The next Dragonfly poem shares a theme with the poem I posted on 15 February, specifically the Good Friday crucifixion thing. When I wrote that poem for Arturo Islas in Texas, where I was visiting, I had read in the San Antonio newspaper that a re-enaction of Christ's crucifixion was to take place on that day, Good Friday — an event that also occurs in various locations in the Philippines, much to the chagrin of the Catholic Church, which disapproves of these voluntary crucifixions.
I hardly know what to say about this poem. I wrote it while I was in the Master of Fine Arts poetry program at Indiana University, probably for a poetry workshop, though it's possible that I wrote it specifically for my MFA thesis. Over two decades ago, then. I was having a lot of trouble with asthma at that time, and the ambulance scene that starts off this poem took place several times. I don't recall specifically if memories wafted through my brain like drifts of incense, though they certainly could have. Those ambulance and hospital trips were often kind of psychedelic, you know?
The word thurifer is a technical term that goes very well with memory trips, at least with my memory. In the Catholic tradition, the thurifer is the altar server — "altar boy" back in my day — or at high mass or other elite ceremonies a priest who tends the thurible — the metal incense burner, or censer, suspended from chains and held in the hand. Whenever, as an altar boy, I was assigned to be a thurifer, I often flashed back to an incident when I was probably four or five and fainted at a church service from smelling burning incense; that half-remembered incident was certainly psychedelic, with fanciful, Alice-in-Wonderland visions I can no longer conjure today. Being a thurifer was quite a privilege, as I remember, and you had to master the techniques of working the thurible, which could be unwieldy because you held on to the chains and not the censer itself; also you had to be a little careful not to let sparks burn moth-holes in your cassock, the black robe. Or on your surplice, for that matter, the

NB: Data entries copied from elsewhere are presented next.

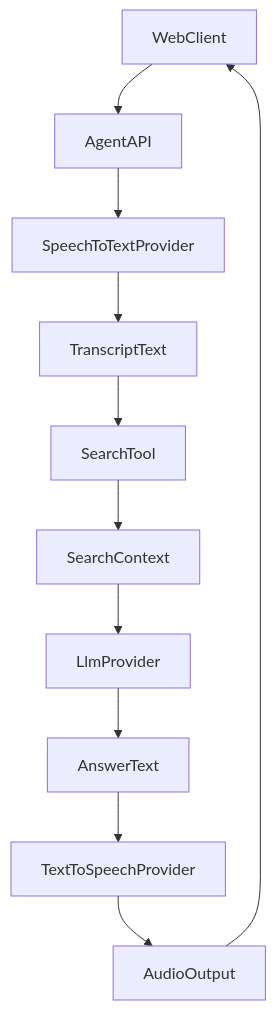
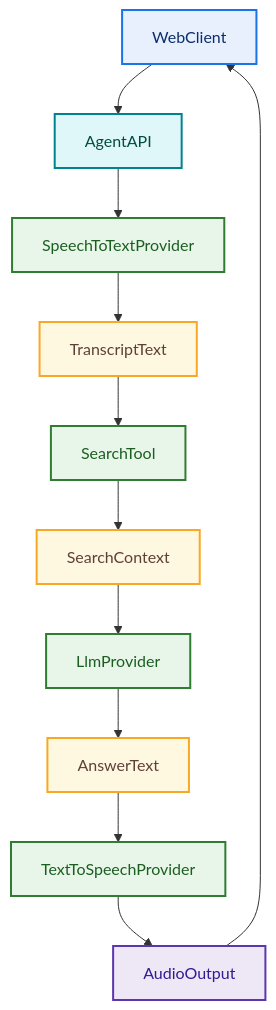
Before and after one commit to ninja-nb/voice-agent-demo: the first of 5 diagrams in docs/ARCHITECTURE.md, drawn with Mermaid. The commit also changed other lines of this file and 3 other files, not shown here.

First line of the commit message:
Add architecture visuals and update deployment service naming.

````diff
--- a/docs/ARCHITECTURE.md
+++ b/docs/ARCHITECTURE.md
@@ -24,13 +24,25 @@
 ```mermaid
 flowchart TD
     userClient[WebClient] --> agentApi[AgentAPI]
     agentApi --> sttProvider[SpeechToTextProvider]
     sttProvider --> transcript[TranscriptText]
     transcript --> searchTool[SearchTool]
     searchTool --> contextResults[SearchContext]
     contextResults --> llmProvider[LlmProvider]
     llmProvider --> answerText[AnswerText]
     answerText --> ttsProvider[TextToSpeechProvider]
     ttsProvider --> audioOut[AudioOutput]
     audioOut --> userClient
+
+    classDef start fill:#E8F0FE,stroke:#1A73E8,stroke-width:2px,color:#0B2E6B;
+    classDef api fill:#E0F7FA,stroke:#00838F,stroke-width:2px,color:#004D40;
+    classDef provider fill:#E8F5E9,stroke:#2E7D32,stroke-width:2px,color:#1B5E20;
+    classDef artifact fill:#FFF8E1,stroke:#F9A825,stroke-width:2px,color:#5D4037;
+    classDef output fill:#EDE7F6,stroke:#5E35B1,stroke-width:2px,color:#311B92;
+
+    class userClient start;
+    class agentApi api;
+    class sttProvider,searchTool,llmProvider,ttsProvider provider;
+    class transcript,contextResults,answerText artifact;
+    class audioOut output;
 ```
````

In terms of craft and technique, I can't really remember any more why I used the word thurifer in this particular context, except that there is something really trippy about IVs and ambulances and EMTs; you just let go and let your brain fly, because people who know what they're doing take over your body and you can relax, let your guard down. The drugs they give you ain't bad, either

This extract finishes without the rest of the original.